US multinationals like GE bring up the question of what these companies take and receive from us as a country. They have tremendous influence, through their lobbying efforts, on US policy, on the tax code, the environment, and a myriad of other issues. They also expect to have the full support of the US government and its military should they ever run into trouble with their overseas operations.
At the same time, they don’t seem to be very enlightened or contribute much to helping the government’s economic strategy through actively working with the government to improve the country’s infrastructure base, the quality of education, or the quality of life of US workers. In fact, they generally take the low road to economic strategy, basically focusing on one thing only, and that one thing is the reduction of their costs in doing business.
The main method for cutting these costs is through reducing the cost of labor. US Commerce Department statistics show that during the decade of the 2000s, big US multinationals cut their US workforces by 2.9 million jobs while creating 2.4 million jobs overseas. Don’t get me wrong – I am no socialist opposed to all the good and economic prosperity that capitalism and the advent of these large multinational corporations have brought to the US and the world at large. I just wish and hope that these companies would recognize that their good fortune should come at a price, and that price is giving back to the country, the system, and most importantly the people who have allowed them to prosper. Exporting jobs in order to shore up the bottom line and the stock price is no way to do so.

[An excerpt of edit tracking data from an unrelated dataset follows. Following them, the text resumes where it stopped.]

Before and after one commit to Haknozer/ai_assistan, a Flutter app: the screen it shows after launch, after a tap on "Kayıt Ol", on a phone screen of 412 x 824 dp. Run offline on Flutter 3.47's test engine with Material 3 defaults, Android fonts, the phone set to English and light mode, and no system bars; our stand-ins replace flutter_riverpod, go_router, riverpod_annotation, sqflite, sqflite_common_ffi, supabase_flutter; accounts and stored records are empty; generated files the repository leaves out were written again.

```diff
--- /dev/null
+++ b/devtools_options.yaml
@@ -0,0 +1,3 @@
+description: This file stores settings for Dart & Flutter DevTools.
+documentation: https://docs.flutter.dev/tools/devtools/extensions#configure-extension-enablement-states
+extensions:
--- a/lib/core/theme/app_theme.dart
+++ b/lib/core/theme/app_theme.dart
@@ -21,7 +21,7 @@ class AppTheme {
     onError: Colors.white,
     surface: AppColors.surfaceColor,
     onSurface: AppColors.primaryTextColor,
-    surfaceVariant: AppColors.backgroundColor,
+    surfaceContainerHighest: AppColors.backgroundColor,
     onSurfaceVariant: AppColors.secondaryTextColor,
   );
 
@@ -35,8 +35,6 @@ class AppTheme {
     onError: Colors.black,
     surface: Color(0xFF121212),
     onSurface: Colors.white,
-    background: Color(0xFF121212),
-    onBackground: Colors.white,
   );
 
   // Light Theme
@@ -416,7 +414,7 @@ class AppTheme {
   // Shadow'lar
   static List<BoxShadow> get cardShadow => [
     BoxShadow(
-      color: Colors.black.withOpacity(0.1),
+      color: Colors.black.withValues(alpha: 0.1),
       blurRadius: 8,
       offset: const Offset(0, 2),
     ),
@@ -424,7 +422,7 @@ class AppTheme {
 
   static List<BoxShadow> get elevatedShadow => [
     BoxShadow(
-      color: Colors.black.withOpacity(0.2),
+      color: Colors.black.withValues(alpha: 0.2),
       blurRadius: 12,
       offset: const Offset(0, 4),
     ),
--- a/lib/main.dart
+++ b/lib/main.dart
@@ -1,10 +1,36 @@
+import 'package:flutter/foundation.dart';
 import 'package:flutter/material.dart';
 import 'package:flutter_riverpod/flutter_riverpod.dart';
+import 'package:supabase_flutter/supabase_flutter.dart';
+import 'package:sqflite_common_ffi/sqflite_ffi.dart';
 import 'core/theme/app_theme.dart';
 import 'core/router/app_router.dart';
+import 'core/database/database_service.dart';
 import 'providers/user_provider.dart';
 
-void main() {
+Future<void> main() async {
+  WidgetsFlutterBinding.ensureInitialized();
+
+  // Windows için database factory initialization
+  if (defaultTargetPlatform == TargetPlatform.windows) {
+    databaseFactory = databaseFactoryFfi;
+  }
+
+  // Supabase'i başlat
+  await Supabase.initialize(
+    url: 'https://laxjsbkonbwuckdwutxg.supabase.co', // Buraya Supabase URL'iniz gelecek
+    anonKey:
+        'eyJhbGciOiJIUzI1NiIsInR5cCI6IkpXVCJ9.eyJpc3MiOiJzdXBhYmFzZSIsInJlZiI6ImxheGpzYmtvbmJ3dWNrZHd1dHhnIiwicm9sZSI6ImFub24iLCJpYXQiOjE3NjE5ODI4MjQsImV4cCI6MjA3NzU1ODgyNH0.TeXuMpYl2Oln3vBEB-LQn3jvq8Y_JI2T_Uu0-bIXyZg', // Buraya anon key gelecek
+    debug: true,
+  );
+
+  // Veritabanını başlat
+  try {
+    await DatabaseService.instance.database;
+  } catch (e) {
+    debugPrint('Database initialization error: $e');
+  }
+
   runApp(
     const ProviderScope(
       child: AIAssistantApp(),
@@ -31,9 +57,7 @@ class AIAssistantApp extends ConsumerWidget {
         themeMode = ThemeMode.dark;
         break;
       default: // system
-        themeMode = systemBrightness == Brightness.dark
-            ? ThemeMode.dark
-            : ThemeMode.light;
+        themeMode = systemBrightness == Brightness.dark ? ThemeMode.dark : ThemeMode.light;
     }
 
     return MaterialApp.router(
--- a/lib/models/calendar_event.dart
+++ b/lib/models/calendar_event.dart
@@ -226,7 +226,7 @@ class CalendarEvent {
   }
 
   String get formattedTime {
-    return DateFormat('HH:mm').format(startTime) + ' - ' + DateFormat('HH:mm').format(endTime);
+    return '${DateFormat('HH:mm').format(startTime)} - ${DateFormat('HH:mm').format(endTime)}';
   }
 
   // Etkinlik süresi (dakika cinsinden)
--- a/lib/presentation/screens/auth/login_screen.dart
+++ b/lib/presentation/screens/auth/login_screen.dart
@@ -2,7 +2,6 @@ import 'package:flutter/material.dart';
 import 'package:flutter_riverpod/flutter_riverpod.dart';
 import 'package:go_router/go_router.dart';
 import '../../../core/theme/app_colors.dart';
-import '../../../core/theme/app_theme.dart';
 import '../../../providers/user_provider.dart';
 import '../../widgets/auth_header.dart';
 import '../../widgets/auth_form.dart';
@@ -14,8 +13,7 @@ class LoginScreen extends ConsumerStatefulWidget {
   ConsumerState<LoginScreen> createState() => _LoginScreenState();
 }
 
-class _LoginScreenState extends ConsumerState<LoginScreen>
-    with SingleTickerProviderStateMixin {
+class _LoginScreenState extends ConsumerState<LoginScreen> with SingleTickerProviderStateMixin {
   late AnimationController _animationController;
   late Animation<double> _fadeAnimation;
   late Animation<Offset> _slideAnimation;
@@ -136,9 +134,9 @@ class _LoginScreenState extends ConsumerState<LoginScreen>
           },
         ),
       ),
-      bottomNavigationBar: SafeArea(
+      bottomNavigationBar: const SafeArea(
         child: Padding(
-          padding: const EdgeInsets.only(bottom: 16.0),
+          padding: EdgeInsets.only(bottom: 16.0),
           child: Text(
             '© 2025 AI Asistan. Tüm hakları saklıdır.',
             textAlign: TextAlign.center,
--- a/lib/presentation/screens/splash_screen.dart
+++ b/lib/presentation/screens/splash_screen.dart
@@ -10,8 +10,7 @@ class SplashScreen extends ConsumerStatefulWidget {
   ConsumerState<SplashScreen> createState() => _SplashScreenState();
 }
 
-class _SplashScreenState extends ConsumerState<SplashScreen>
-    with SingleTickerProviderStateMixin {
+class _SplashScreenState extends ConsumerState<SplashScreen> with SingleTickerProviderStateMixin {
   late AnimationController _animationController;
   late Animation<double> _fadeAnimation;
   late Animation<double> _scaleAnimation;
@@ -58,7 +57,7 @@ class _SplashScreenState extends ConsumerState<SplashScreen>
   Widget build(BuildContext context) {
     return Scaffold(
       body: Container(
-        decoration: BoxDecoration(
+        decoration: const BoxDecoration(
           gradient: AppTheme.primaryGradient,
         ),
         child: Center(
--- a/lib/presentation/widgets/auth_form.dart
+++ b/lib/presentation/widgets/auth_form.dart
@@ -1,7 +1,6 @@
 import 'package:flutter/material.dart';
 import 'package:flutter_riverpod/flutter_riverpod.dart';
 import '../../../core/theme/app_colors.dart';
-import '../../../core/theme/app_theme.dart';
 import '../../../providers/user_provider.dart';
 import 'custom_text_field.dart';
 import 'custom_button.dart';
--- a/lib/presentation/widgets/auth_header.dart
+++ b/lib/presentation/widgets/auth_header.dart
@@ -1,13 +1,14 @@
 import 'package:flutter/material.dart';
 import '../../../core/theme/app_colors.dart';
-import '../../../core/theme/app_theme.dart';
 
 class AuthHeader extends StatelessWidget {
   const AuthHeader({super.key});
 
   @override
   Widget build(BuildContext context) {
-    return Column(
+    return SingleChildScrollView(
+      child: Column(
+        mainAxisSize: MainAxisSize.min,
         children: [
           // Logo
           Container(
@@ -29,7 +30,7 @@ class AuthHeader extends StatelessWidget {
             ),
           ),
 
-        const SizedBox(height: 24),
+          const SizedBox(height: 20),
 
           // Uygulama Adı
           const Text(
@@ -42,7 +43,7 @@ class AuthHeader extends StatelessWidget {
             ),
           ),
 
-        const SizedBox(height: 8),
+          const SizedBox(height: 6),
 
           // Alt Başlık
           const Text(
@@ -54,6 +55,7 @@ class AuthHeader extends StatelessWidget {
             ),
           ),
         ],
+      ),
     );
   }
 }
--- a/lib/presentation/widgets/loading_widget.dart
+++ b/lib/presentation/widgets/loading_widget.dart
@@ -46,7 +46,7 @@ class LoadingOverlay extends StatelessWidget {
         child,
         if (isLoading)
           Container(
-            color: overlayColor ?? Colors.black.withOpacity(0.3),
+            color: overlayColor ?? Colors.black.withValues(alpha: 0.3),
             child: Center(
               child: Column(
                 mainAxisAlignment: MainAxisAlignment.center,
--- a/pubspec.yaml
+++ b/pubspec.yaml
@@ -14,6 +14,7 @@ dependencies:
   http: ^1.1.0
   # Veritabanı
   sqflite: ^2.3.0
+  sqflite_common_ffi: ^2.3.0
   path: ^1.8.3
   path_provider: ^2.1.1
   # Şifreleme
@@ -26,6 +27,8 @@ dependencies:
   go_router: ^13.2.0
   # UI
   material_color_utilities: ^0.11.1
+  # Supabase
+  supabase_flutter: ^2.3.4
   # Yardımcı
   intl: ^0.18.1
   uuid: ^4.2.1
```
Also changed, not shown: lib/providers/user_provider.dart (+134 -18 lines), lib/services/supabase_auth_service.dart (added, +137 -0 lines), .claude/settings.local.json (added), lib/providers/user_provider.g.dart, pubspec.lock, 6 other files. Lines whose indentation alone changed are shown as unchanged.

Really, is it any wonder that employees in the US have no loyalty to employers and change jobs so frequently? Who can blame them? Unfortunately, most would have to look long and hard to find a new employer that actually values them as a person, although there are a few such employers out there and we can only hope that their numbers increase. Rock on, Occupy Wall Street!